Loading...

Witch

wich, wich’-kraft: 1. Meaning and Use of the Words 2. Biblical Usage 3. Common Elements in Witchcraft and Ancient Oriental Magic 4. Rise, Spread and Persecution of Witchcraft LITERATURE 1. Meaning and Use of the Words: The word "witch" seems to denote etymologically "one that knows." it is historically both masculine and feminine; indeed the Anglo-Saxon form wicca, to which the English word is to be traced, is masculine alone. "Wizard" is given as masculine for witch, but it has in reality no connection with it. Wright (English Dialect Dictionary, VII, 521) says he never heard an uneducated person speak of wizard. When this word is used by the people it denotes, he says, a person who undoes the work of a witch.
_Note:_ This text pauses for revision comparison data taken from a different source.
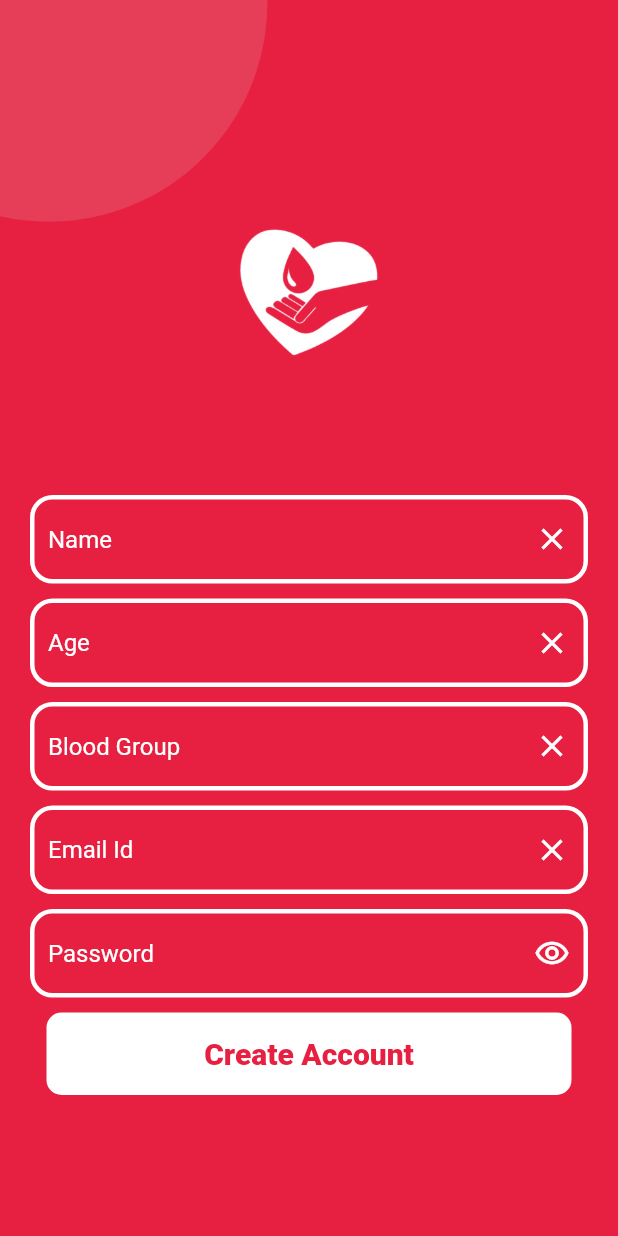
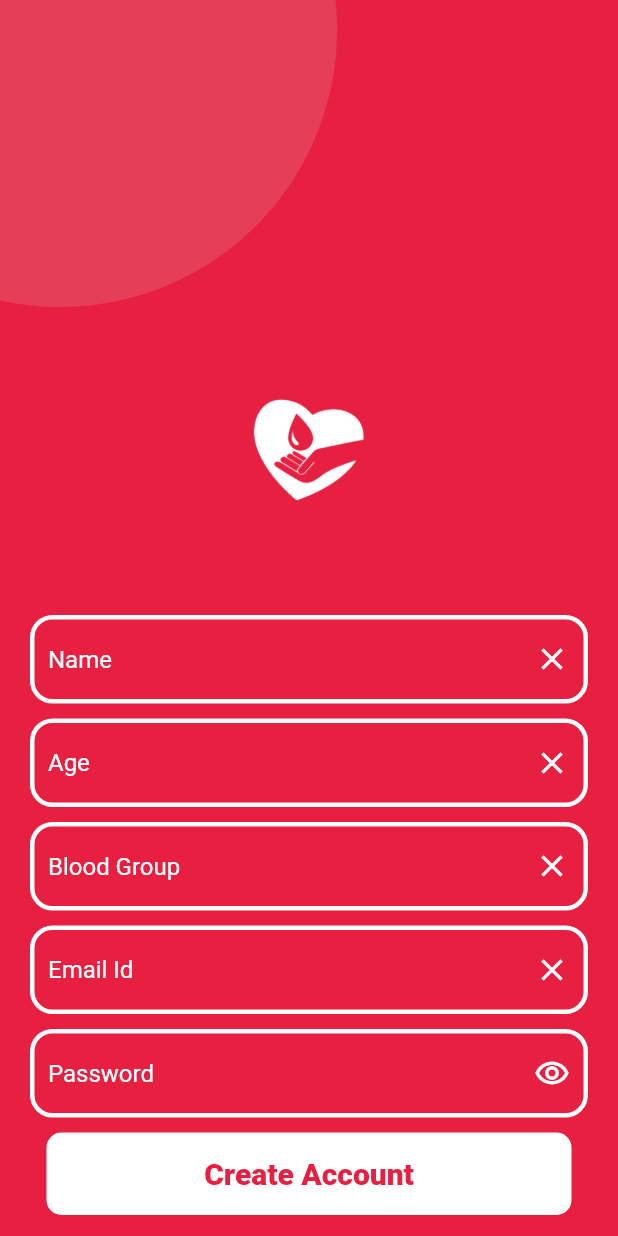
Before and after one commit to adinashby-vanier-college/app-dev-2-project-gurjas936, a Flutter app: the createAccount screen opened directly, on a phone screen of 412 x 824 dp. Run offline on Flutter 3.47's test engine with Material 2 defaults, Android fonts, the phone set to English and light mode, and no system bars; Roboto replaces fonts that are missing (Quicksand).

Commit message:
some fixes

```diff
--- a/lib/screens/createAccount.dart
+++ b/lib/screens/createAccount.dart
@@ -20,21 +20,26 @@ class createAccount extends StatelessWidget {
         //   mainAxisAlignment: MainAxisAlignment.center,
         // // crossAxisAlignment: CrossAxisAlignment.center,
         children: <Widget>[
+          Row(
+            crossAxisAlignment: CrossAxisAlignment.start,
+            children: [
               Container(
-            margin: const EdgeInsets.only(right: 250.0),
-            height: 10.00,
+                // margin: const EdgeInsets.only(right: 250.0),
+                height: 100.00,
                 width: 200.00,
                 color: const Color(0xffe72041),
                 child: CustomPaint(
                   foregroundPainter: LinePainter(),
                 ),
               ),
+            ],
+          ),
           Center(
             child: SizedBox(
               child: Container(
-                height: 250.0,
-                width: 250.0,
-                margin: const EdgeInsets.only(top: 60),
+                height: 200.0,
+                width: 200.0,
+                margin: const EdgeInsets.only(top: 100),
                 decoration: const BoxDecoration(
                   // color: Colors.cyan,
                   image:DecorationImage(
```
Also changed, not shown: lib/screens/signIn.dart (+13 -9 lines). Lines whose indentation alone changed are shown as unchanged.
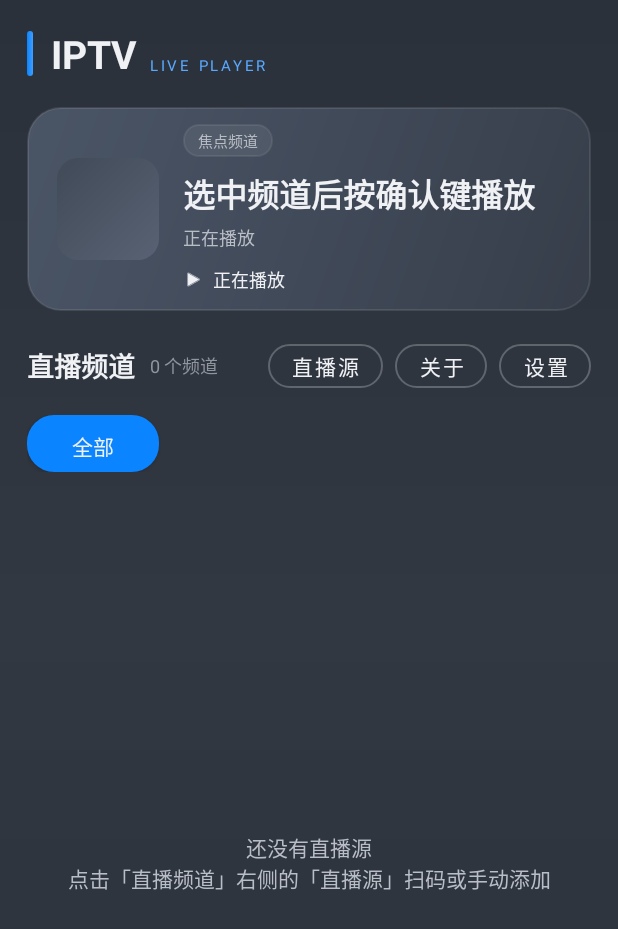
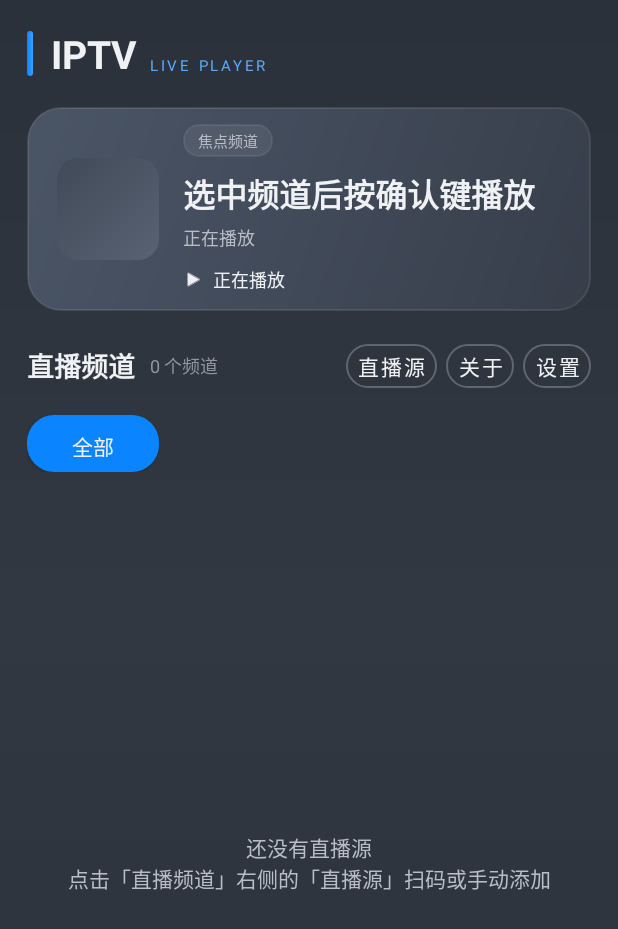
Before and after one commit to 20211109/IPTVPlayer-Source, an Android app: the screen it shows after launch (MainActivity), on a phone screen of 412 x 824 dp. Shown: the top 929 px of the screen. Run offline under Robolectric (Android 15) with nearby library versions, the phone set to English and light mode, and no system bars; pictures from the network do not load.

Commit message:
fix: 顶部入口行改为可收缩容器，修复手机端「设置」被挤出屏幕 (v1.48)

```diff
--- a/app/build.gradle.kts
+++ b/app/build.gradle.kts
@@ -27,8 +27,8 @@ android {
         // minSdk 21：覆盖 Android 5.0 起的电视盒子/老电视（Media3、Coil、AndroidX 的最低要求）
         minSdk = 21
         targetSdk = 35
-        versionCode = 47
-        versionName = "1.47"
+        versionCode = 48
+        versionName = "1.48"
     }
 
     buildTypes {
--- a/app/src/main/res/layout/activity_main.xml
+++ b/app/src/main/res/layout/activity_main.xml
@@ -208,13 +208,26 @@
                 android:textSize="@dimen/card_meta"
                 android:textColor="@color/text_hint" />
 
-            <View
+            <!-- 三个入口放进可横向收缩的容器：
+                 手机上「直播频道 + 频道数 + 三个按钮」总宽会超过屏幕宽度，
+                 旧版会把「设置」整个挤出屏幕外。现在按钮区占满剩余宽度，
+                 放得下就右对齐（跟原设计一致），放不下也能在区域内滚动，
+                 任何屏宽都不会再被裁掉。 -->
+            <HorizontalScrollView
                 android:layout_width="0dp"
-                android:layout_height="1dp"
-                android:layout_weight="1" />
+                android:layout_height="wrap_content"
+                android:layout_weight="1"
+                android:fillViewport="true"
+                android:focusable="false"
+                android:overScrollMode="never"
+                android:scrollbars="none">
 
-            <!-- 三个次级入口字号/样式完全一致：直播源 → 关于 → 设置
-                 （大屏下加大一档，遥控器上更容易看见与点中） -->
+                <LinearLayout
+                    android:layout_width="wrap_content"
+                    android:layout_height="wrap_content"
+                    android:gravity="end|center_vertical"
+                    android:orientation="horizontal">
+
                     <Button
                         android:id="@+id/btnConfig"
                         style="@style/GhostButton"
@@ -252,6 +265,8 @@
                         android:paddingEnd="@dimen/top_button_padding"
                         android:text="@string/settings"
                         android:textSize="@dimen/top_button_text" />
+                </LinearLayout>
+            </HorizontalScrollView>
         </LinearLayout>
 
         <HorizontalScrollView
--- a/app/src/main/res/values/dimens.xml
+++ b/app/src/main/res/values/dimens.xml
@@ -38,8 +38,10 @@
     <dimen name="hero_epg_gap">10dp</dimen>
     <dimen name="hero_next_gap">3dp</dimen>
 
-    <!-- 直播源 / 关于 / 设置 三个次级入口（加大一档更好点按、更好找） -->
+    <!-- 直播源 / 关于 / 设置 三个次级入口：
+         手机屏宽只有 360dp 左右，放三个按钮必须收紧内边距，
+         否则「设置」会被挤出屏幕（大屏版本另有一套更宽松的尺寸） -->
     <dimen name="top_button_height">40dp</dimen>
-    <dimen name="top_button_padding">16dp</dimen>
-    <dimen name="top_button_gap">8dp</dimen>
+    <dimen name="top_button_padding">8dp</dimen>
+    <dimen name="top_button_gap">6dp</dimen>
 </resources>
```
Lines whose indentation alone changed are shown as unchanged.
Shakespeare often uses "witch" of a male (compare Cymbeline, I, 6, l. 166: "He is .... a witch"). In Wycliff’s translation of Ac 8:9 Simon Magus is called "a witch" ("wicche"). Since the 13th century the word "witch" has come more and more to denote a woman who has forme